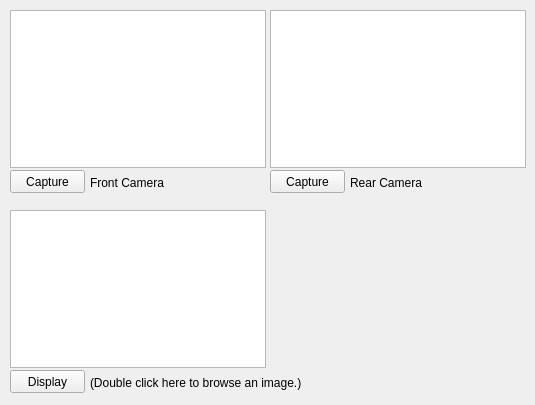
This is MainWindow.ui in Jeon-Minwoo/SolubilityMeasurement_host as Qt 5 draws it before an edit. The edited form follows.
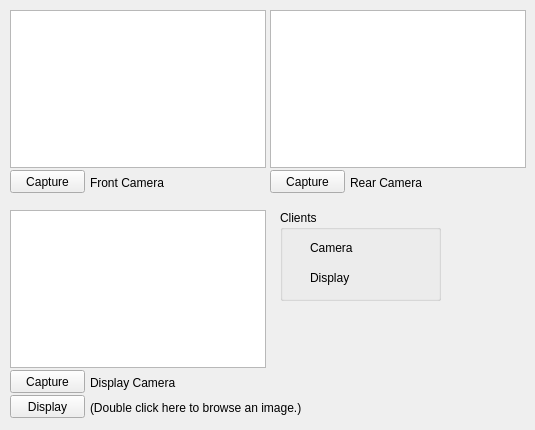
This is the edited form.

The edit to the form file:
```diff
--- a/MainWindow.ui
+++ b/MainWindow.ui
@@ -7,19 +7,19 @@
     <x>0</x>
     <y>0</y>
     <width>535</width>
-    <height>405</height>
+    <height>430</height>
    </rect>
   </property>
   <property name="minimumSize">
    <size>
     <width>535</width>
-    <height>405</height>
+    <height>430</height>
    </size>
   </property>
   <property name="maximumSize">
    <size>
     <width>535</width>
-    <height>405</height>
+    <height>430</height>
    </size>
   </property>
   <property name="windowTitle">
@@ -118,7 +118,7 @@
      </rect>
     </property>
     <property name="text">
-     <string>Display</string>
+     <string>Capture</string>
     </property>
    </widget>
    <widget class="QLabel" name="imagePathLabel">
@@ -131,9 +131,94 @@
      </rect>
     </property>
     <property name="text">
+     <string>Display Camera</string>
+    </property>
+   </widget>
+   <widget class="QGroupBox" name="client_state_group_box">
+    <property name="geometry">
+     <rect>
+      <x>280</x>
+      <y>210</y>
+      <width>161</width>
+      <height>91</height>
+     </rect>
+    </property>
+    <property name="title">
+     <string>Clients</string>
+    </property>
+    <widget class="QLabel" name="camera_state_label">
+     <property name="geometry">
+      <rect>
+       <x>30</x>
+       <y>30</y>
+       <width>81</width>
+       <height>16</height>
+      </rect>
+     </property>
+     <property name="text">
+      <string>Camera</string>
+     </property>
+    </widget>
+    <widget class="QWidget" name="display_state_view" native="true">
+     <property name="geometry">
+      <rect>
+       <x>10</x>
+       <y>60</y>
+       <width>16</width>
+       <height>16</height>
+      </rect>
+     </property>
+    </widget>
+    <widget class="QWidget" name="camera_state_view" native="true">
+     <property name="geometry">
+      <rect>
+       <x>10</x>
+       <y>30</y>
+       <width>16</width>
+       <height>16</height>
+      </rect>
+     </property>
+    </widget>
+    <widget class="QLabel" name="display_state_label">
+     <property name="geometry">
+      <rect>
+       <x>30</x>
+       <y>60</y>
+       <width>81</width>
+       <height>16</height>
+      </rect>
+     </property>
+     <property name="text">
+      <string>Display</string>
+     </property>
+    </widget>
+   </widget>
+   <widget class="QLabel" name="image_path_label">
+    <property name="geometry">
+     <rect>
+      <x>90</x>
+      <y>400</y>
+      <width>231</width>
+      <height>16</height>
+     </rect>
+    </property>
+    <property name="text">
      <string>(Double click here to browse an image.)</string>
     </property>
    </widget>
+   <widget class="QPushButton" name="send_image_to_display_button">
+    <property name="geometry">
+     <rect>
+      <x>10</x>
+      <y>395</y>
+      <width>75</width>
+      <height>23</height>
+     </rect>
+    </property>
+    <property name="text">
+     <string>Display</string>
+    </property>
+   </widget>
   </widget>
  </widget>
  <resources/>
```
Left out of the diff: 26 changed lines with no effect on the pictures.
**********
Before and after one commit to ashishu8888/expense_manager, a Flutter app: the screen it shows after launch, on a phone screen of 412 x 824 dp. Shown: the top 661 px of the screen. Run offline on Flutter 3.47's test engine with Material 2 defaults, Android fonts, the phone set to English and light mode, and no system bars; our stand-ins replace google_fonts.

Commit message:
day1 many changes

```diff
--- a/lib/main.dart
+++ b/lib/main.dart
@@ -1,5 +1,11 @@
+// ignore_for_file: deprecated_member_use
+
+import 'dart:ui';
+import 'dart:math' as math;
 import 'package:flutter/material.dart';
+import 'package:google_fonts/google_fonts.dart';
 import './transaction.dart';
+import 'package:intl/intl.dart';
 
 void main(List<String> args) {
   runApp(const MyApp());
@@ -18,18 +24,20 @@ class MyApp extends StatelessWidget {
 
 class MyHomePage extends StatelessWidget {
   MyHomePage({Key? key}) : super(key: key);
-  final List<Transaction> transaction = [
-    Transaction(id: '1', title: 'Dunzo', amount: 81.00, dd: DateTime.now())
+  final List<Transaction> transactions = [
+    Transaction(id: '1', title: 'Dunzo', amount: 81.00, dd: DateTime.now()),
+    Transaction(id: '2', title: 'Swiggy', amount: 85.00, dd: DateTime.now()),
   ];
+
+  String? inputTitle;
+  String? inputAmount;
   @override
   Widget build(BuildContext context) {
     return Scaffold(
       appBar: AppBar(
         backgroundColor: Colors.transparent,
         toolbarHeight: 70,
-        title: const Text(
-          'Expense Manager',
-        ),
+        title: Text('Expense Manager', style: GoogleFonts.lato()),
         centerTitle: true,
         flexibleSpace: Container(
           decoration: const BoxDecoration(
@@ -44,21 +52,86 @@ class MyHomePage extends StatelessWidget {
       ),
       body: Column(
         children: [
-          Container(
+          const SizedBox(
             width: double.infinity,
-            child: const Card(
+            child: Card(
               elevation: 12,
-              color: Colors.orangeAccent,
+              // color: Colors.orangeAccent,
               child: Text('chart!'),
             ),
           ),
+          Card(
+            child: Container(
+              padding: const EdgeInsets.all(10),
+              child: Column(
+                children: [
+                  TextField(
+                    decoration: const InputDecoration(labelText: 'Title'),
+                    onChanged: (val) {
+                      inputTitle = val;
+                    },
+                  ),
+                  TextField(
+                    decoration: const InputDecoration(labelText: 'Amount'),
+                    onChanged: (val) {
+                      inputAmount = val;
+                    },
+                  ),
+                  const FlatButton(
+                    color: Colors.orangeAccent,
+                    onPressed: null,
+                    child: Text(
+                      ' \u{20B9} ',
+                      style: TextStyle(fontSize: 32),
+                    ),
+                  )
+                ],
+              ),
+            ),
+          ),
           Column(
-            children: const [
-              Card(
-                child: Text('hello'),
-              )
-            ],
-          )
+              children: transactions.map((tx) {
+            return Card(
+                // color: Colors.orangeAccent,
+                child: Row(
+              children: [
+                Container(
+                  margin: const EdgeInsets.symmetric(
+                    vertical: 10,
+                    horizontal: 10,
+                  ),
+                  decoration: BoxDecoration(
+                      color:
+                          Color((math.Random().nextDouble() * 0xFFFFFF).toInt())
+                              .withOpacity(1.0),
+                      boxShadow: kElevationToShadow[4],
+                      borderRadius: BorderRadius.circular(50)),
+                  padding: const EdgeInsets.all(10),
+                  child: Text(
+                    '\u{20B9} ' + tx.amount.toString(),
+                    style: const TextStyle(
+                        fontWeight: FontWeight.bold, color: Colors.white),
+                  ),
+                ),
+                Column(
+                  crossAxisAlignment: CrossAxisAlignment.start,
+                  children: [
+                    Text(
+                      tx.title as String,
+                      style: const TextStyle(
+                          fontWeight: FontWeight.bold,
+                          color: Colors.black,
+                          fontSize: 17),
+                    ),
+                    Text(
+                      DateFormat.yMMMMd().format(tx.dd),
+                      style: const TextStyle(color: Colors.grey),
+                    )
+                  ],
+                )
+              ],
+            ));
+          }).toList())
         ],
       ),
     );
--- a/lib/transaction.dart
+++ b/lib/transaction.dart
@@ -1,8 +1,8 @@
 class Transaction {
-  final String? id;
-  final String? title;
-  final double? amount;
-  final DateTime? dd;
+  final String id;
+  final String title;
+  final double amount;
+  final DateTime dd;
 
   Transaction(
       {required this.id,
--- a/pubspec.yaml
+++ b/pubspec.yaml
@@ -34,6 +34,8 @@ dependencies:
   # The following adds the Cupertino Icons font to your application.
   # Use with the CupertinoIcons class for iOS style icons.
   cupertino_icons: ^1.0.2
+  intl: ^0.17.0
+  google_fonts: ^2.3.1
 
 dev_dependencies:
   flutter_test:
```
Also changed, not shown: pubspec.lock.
**********
EXERCISE >> Search the data above for the word "package". Copy each line it is in.

TASK SOLUTION >>
 import 'package:flutter/material.dart';
+import 'package:google_fonts/google_fonts.dart';
+import 'package:intl/intl.dart';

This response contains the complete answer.